I really wanted to like this book. Particularly, other works by Dr. Taylor that I'd read displayed impressive technical knowledge and ideas, and I was looking forward to reading something honest and serious. So while I can easily recommend it to those with similar opinions (that is, if they can stomach technical references to "Independence Day"), I honestly don't know if it would convince someone sitting on the fence, much less on the other side.
Lastly, there's one aspect of Dr. Sagan (as well as Robert Heinlein, Stephen King and even the Church of Scientology) the authors (and publisher) could adopt: release the book in standard mass-market paperback form, at STANDARD PRICES. Almost everything I've ever owned or read by Sagan, Heinlein or Arthur C. Clarke (or for that matter, Niven, Steinbeck, Conan Doyle and the Boy Scout Manual) was in good, old, relatively affordable, easy-to-carry paperback, not some expensive soft-cover pseudo-textbook. If the authors feel their message is that important, they should give the public an alternative to "Cosmos", which even in hardback doesn't cost $34.95. I hold some hope for a revised edition.
Dr. Taylor's book provides the same type of background information on tactics, strategy, and alternatives as we used in formulating effective missions. The information is concise and informative, and yet engagingly written. This book needs to be on the reading list of every Intelligence officer as well as part of the reading for mid-level and higher Officer Development, and definitely covered during War College attendence.
And, frankly, it's also a interesting read, and would also make an interesting special for something like the Discovery Network.
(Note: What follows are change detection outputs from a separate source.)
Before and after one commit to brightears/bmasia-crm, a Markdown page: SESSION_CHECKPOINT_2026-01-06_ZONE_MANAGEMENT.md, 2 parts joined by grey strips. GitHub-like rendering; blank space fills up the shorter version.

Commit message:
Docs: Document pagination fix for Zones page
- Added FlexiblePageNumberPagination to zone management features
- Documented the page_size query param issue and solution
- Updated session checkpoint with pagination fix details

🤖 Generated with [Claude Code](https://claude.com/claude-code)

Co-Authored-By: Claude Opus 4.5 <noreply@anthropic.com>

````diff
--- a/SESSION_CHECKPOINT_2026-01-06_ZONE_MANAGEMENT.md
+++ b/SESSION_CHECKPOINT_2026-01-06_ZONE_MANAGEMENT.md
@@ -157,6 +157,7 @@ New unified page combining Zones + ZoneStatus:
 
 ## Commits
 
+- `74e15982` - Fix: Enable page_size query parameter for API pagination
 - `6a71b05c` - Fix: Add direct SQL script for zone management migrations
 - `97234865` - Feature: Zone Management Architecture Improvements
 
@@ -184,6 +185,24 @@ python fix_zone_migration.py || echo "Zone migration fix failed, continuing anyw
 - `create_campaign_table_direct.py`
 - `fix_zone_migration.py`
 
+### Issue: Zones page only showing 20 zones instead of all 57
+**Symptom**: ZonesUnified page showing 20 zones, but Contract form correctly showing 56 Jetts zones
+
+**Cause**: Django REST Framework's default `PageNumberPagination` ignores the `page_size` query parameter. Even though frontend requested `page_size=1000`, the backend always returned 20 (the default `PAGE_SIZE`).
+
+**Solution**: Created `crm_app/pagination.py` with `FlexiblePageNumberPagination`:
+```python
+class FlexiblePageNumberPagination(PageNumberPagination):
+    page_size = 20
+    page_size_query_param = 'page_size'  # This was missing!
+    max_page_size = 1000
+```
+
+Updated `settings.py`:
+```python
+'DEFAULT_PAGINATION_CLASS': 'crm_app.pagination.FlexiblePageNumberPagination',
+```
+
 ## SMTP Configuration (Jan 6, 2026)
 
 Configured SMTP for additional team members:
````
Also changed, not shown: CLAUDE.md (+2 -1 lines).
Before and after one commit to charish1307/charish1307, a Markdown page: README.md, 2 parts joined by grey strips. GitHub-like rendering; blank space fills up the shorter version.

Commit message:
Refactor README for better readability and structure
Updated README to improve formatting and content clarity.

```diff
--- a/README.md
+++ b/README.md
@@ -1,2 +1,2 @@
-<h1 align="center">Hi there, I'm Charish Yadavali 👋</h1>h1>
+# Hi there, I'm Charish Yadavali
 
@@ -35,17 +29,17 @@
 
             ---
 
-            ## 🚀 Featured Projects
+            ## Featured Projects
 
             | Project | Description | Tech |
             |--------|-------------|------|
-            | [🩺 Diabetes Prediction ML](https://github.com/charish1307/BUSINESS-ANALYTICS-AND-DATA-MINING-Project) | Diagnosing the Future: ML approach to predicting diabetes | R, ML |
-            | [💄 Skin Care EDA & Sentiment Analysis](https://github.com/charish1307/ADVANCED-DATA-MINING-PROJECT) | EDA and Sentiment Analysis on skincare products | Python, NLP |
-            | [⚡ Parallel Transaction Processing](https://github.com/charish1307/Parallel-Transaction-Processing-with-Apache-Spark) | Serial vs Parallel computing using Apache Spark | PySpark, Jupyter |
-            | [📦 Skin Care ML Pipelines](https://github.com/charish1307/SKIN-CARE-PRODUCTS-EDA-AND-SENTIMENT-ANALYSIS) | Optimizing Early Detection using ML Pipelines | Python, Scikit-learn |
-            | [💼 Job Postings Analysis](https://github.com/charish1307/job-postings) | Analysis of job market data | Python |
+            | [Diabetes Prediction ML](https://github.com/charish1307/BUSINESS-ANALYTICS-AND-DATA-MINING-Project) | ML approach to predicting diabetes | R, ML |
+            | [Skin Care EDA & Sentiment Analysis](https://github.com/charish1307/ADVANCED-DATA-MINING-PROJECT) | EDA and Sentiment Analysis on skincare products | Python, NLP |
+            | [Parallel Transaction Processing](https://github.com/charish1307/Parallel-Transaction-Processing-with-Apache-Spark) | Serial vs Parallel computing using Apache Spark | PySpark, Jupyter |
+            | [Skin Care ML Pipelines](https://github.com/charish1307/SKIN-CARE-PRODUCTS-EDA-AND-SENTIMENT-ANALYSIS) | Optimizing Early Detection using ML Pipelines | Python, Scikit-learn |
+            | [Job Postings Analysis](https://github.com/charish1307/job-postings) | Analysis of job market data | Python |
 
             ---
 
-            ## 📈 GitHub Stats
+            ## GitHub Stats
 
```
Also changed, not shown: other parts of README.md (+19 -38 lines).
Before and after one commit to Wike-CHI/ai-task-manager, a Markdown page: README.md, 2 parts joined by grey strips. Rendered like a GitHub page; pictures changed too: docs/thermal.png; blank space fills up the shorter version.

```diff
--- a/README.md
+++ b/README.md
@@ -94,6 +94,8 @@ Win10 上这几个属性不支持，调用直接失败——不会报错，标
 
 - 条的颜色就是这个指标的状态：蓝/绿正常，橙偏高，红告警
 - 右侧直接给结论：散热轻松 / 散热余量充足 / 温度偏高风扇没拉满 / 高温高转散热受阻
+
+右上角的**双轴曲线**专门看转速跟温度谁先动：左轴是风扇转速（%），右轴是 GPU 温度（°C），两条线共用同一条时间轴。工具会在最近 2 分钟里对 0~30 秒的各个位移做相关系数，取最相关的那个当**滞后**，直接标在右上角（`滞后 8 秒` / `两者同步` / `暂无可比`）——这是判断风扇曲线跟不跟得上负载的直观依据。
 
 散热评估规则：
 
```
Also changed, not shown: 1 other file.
While written as a scholarly textbook, the level is suitable for the average college graduate.
Some interesting ideas, and might be worth buying for about a third of the price.
EDIT TO ADD: If you really think the risk of alien invasion is worth the unaccountable spending by sub-competent engineers and scientists that this book recommends, you should read Charles Stross's essay,[...] , discussing the near impossibility of travel over interstellar distances.
Given the book's subject, impeccable presentation is essential to convince readers that this is a serious book by professionals on a very serious topic; anything less relegates the book to science fiction status, and feeds the "giggle factor." Such a book as this could hold crucial ideas if we were ever faced with such an invasion but, it needs a complete re-write to be anywhere near as informative and influential as it could be. Attention also needs to be paid to upgrading many of the illustrations, which are also less than professional in quality.
Most recent customer reviews
Thorough, exhaustive and impersonal.
Very, very useful for planners.
Initially i was put off by its dryness.Read more